The status of the city was revived again under an Amorite dynasty. The second golden age commenced around 1900 BCE. Two significant archaeological discoveries were made that dated back to this period. The palace of Zimri-Lim, a king of Mari, contained over 300 rooms. The palace was possibly the largest of its time, and its reputation in neighboring cities and kingdoms was well-known. Supposedly, “King Yahmad of Aleppo and the King of Ugarit both expressed their desire to visit the palace”[who?] to see its splendor for themselves. The state archives were also built during this time. From the archives over 25,000 cuneiform tablets have been taken. The tablets, according to Andre Parrot, “brought about a complete revision of the historical dating of the ancient Near East and provided more than 500 new place names, enough to redraw or even draw up the geographical map of the ancient world”.
Mari was destroyed again around 1759 (1760) BCE by Hammurapi, sixth king of Babylon. This is known from the numerous state archives tablets that recount Hammurapi turning on his old ally Zimrilim, and defeating him in battle. After this destruction, it was inhabited sporadically by Assyrians and Babylonians, but the city remained a village until the arrival of the Greeks, and vanished from history thereafter.
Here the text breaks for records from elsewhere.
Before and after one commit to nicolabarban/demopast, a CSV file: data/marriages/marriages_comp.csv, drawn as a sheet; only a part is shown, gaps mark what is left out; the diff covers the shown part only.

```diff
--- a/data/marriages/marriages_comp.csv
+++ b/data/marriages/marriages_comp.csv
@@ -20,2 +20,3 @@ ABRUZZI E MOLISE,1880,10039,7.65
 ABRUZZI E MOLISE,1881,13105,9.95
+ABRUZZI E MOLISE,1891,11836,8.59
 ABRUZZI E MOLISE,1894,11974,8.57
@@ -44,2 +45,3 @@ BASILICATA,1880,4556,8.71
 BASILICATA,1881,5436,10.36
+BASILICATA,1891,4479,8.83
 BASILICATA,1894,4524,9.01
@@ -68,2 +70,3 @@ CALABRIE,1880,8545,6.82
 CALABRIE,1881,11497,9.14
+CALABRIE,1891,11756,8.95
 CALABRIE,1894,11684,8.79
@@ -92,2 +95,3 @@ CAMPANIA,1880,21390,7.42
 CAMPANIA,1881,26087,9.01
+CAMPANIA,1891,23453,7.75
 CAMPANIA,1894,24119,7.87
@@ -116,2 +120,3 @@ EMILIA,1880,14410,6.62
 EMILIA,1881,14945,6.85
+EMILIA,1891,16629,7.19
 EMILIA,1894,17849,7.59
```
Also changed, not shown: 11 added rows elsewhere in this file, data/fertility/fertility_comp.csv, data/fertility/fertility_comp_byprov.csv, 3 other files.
Economy, Culture and Religion. The growth of the city from a small village to an important trading center was due to its diverse economy in the ancient world. The city came to control the trade lanes between different regions such as western Iran, Mesopotamia, Carchemish, and parts of Anatolia. Cities that Mari is confirmed to have traded with include Ur, Aleppo, and Ugarit. The cargo brought through the city grew to include dates, olives, pottery, porcelain (some kind), grains, timber, and stone. Trade might also have occurred with the nearby city of Terqa, but excavations of Terqa are relatively recent and not all results are published.
The citizens of Mari were well known for elaborate hair styles and dress, and were considered to be part of Mesopotamian culture, despite being more than 150 miles upriver of Babylon. It is theorized by some that Mari functioned as a trading outpost for southern Mesopotamia.
The inhabitants of Mari worshiped a vast array of Sumerians gods and goddesses. Dagon, the deity of storms, had an entire temple dedicated to him, as did Ishtar, the goddess of fertility, and Shamash, the Sun god. Shamash was believed to be all-knowing and all-seeing, and in many seals he is seen standing between two large doors. According to the Epic of Gilgamesh, these doors are between Mount Mashu, and are the eastern doors to heaven. Through Mari’s extensive trade network, Sumerian gods and goddesses were taken to non-Sumerian cities such as Ebla and Ugarit and incorporated into their native religions.
 J.-C. Margueron, Recherches sur les palais mésopotamiens de l’Âge du Bronze, Paris, 1982